Re: Low Vision and COGA should Drop Support for WCAG 2.1 if the AG WG is not willing make real change.

I think what Wayne is suggesting is similar to the extension model.

In other words, basic wcag 2.1 address some disabilities  well, with some benefits for other disabilities. People should use the extensions when it is important to include everyone.

Let the lawmakers and advocacy groups decide when that is.

Maybe we could  continue with wcag 2.1 as we are so that some accommodation is there for everyone, and agree to have extensions of LV and  COGA that give comprehensive support.

Maybe we can lose AAA for COGA and LV and port them, when useful, to the extensions

All the best

Lisa Seeman

LinkedIn, Twitter

---- On Thu, 06 Apr 2017 01:50:07 +0300 Wayne Dick<> wrote ---- 

The assumptions of WCAG 2.0 cannot support low vision or cognitive disabilities in ways essential to access.  A page can pass WCAG 2.0 at level AAA and fail to be usable by people with low vision and cognitive disabilities. 

WCAG 2.0 did worse than nothing for low vision and cognitive disabilities.

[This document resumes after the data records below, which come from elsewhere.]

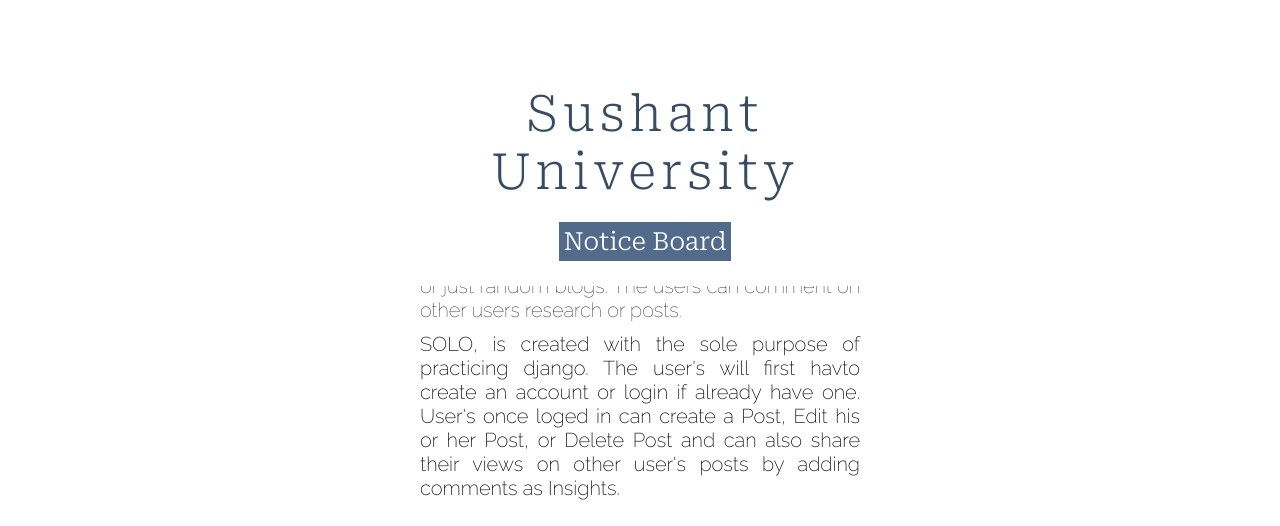
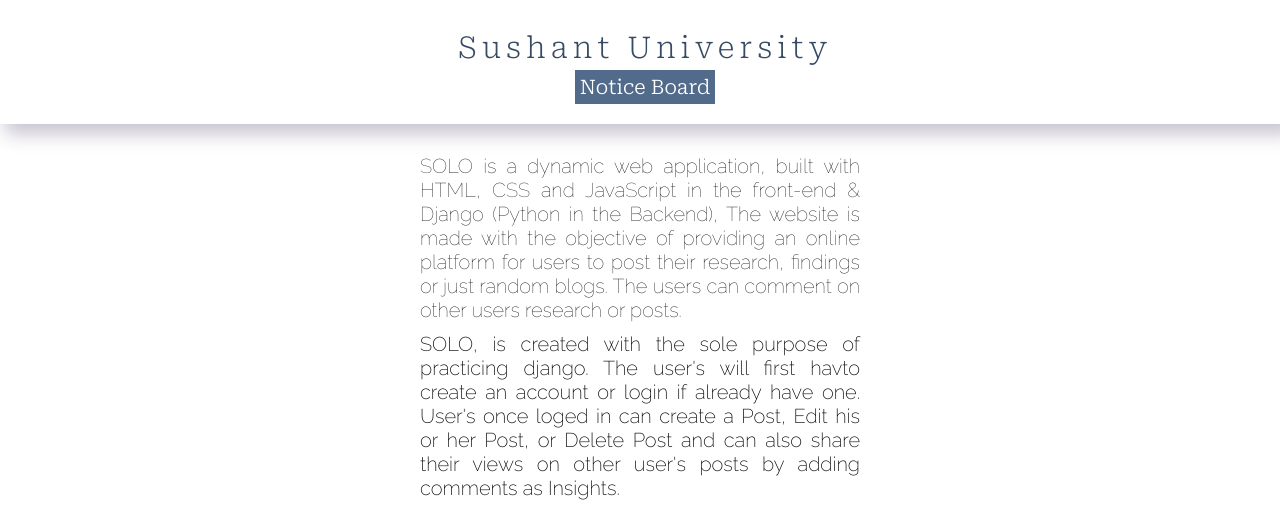
Before and after one commit to sauravDutt/solo, a Django app: page /info/ in a window 1280 px wide. Shown: the top 526 px of the page. Run offline with Django 3.2, Linux system fonts and the light colour scheme; some libraries are stand-ins or nearby versions.

Commit message:
Just added some more stuff

```diff
--- a/templates/main.html
+++ b/templates/main.html
@@ -42,10 +42,13 @@
         nav {
             background-color: #fff;
             position: fixed;
-            margin-top: -4vh;
+            z-index: 2000;
             padding: 5px;
-            width: 500px;
-            border-radius: 20px ;
+            top: 0;
+            left: 0;
+            width: 100%;
+            box-shadow: 5px 10px 18px rgba(21, 0, 59, 0.24);
+
         }
         .logo{
             font-family: 'Roboto Serif', sans-serif;
@@ -53,7 +56,7 @@
             color: rgb(56, 75, 100);
             font-weight: 200;
             letter-spacing: 5px;
-            font-size: 50px;
+            font-size: 30px;
             cursor: pointer;
         }
         .homeTimeBeing {
@@ -61,7 +64,7 @@
             text-align: center;
             font-weight: 300;
             margin-top: -15px;
-            font-size: 25px;
+            font-size: 20px;
             user-select: none;
         }
         .login {
--- a/templates/navbar.html
+++ b/templates/navbar.html
@@ -1,5 +1,5 @@
 <nav>
-    <a href="/" style="text-decoration: none;">
+    <a href="/" style="text-decoration: none; ">
         <h1 class="logo">Sushant University</h1>
     </a>
     <h3 class="homeTimeBeing"><mark style="background-color: rgb(82, 107, 139);color: #fff; padding: 5px;"> Notice Board </mark></h3>
@@ -9,8 +9,11 @@
                 font-family: 'Raleway', sans-serif;
                 color: #fff;
                 user-select: none;
-                font-size: 17px;
-                margin-bottom: -30px;
+                font-size: 15px;
+                width: 600px;
+                margin: 0 auto;
+                margin-top: -40px;
+                margin-bottom: 20px;
             "
         > <mark style="background-color: rgb(57, 73, 95); color: #fff; font-weight: 600;padding: 3px; user-select: none;">@{{request.user}}</mark>  <a href="{% url 'logout' %}"
         class="login">Logout</a></p>
```
Also changed, not shown: base/templates/base/home.html (+9 -16 lines), db.sqlite3.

It created the illusion that we were helped when we were being left out. This may be hard to accept if you worked hard on WCAG 2.0. However, it is time to accept this fact and start solving the problem.

There is no point of 2.1 continuing the false illusion that it provides meaningful help, when it does not. 

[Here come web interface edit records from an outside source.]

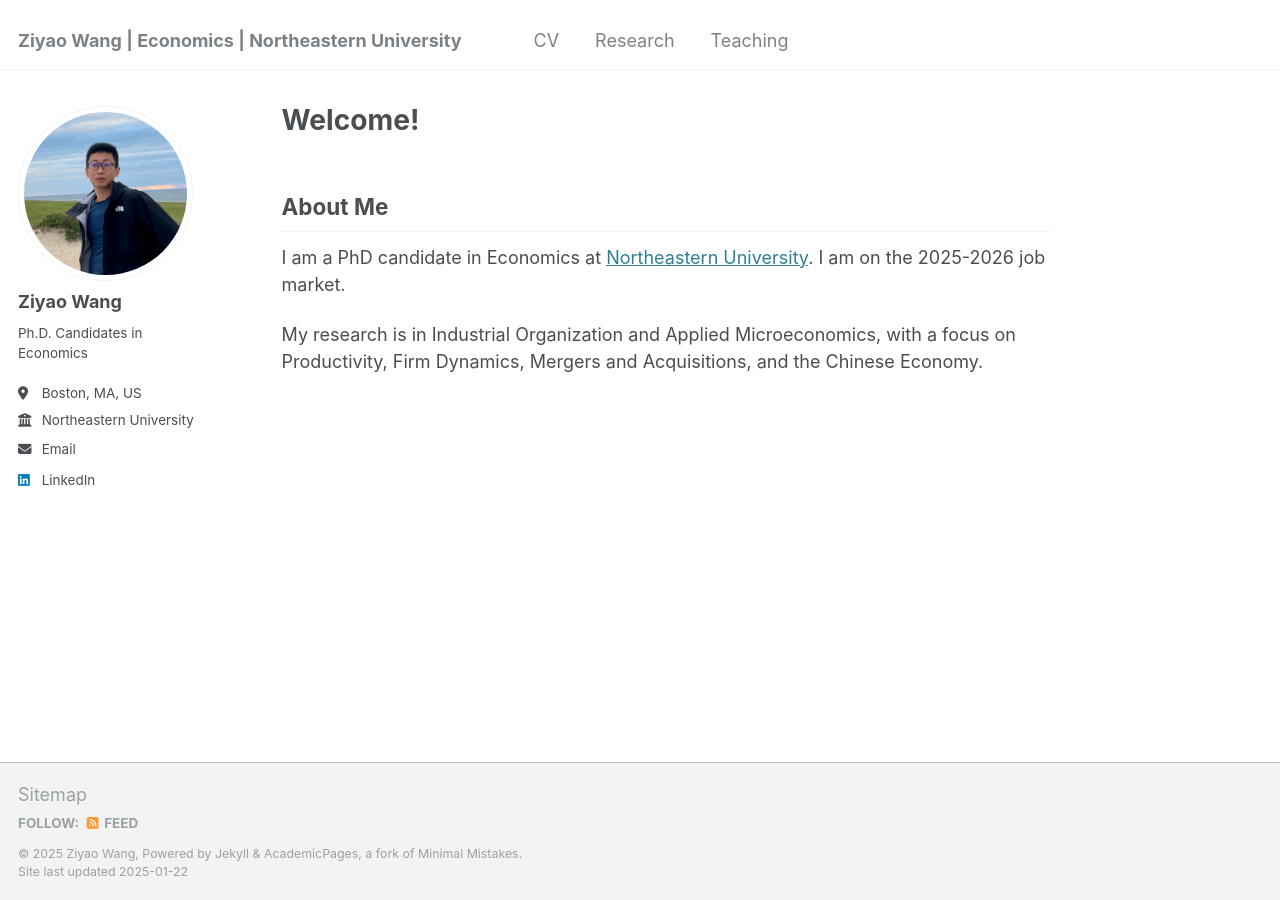
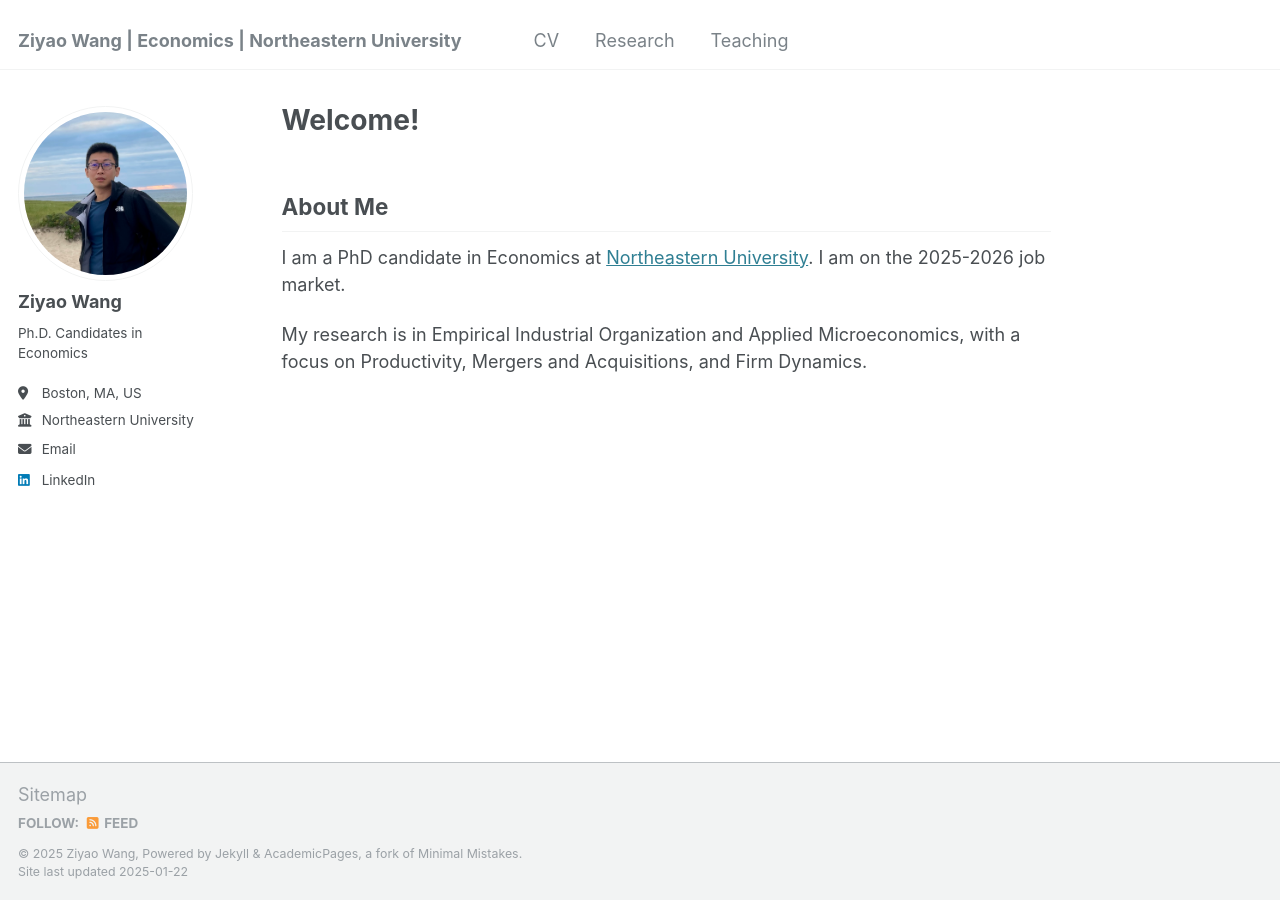
Before and after one commit to ziyaowangecon/ziyaowangecon.github.io, a Jekyll site: the page built from _pages/about.md, in a window 1280 px wide. Built offline with Jekyll 4.4.1, drawn with Linux system fonts in a browser that asks for light colours.

Commit message:
Update about.md

```diff
--- a/_pages/about.md
+++ b/_pages/about.md
@@ -10,7 +10,7 @@
 ## About Me
 I am a PhD candidate in Economics at [Northeastern University](https://cssh.northeastern.edu/economics/). I am on the 2025-2026 job market.
 
-My research is in Industrial Organization and Applied Microeconomics, with a focus on Productivity, Firm Dynamics, Mergers and Acquisitions, and the Chinese Economy.
+My research is in Empirical Industrial Organization and Applied Microeconomics, with a focus on Productivity, Mergers and Acquisitions, and Firm Dynamics.
 
 <!--I hold an M.Sc. in Economics from the University of Wisconsin-Madison, an M.Sc. in Finance & Economics from the University of Southampton, and a B.A. in Economics from the China University of Geosciences.-->
 
```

Low vision needs a few fundamental things. Personalization of text: font-family, spacing, color. The precise limits are these: any font family the user chooses, spacing that has been proven to be useful, and 16M colors. We need ability to enlarge significantly at least  400% with word wrapping. We need single column access. That is what is needed. If the WCAG 2.0 assumptions cannot support this need then we need to change the assumptions. 

I am sure there are similar bedrock issues for Cognitive Disabilities.

The basic idea of accessibility for a disability is that a person with the disability can use the resource. Right now WCAG does not support access for the majority of people with visual disabilities and most people with cognitive disabilities. That is just a fact. COGA and LVTF have documented this decisively. 

‚ÄčIf the AG cannot change some WCAG 2.0 assumptions then would the W3C just stop claiming they make guidelines that provide access to people with disabilities when it fails to do so. Just say the WAI gives guidance on how to help some disabilities‚Äč. State explicitly that Low vision and Cognitive disabilities are not included. 

With that admission, people with these disabilities could then proceed to devise guidelines that would help us without the interference of WAI. 

Right now WAI is harming these disabilities because developers and legislators believe that if they follow the WCAG guidelines than most disabilities are covered. This is false. Low Vision and Cognitive Disabilities are not covered.

The WAI just failed these disabilities. Live with it. WAI can do something about it, live in denial, or leave the field to people who know how to help.


Received on Thursday, 6 April 2017 09:09:58 UTC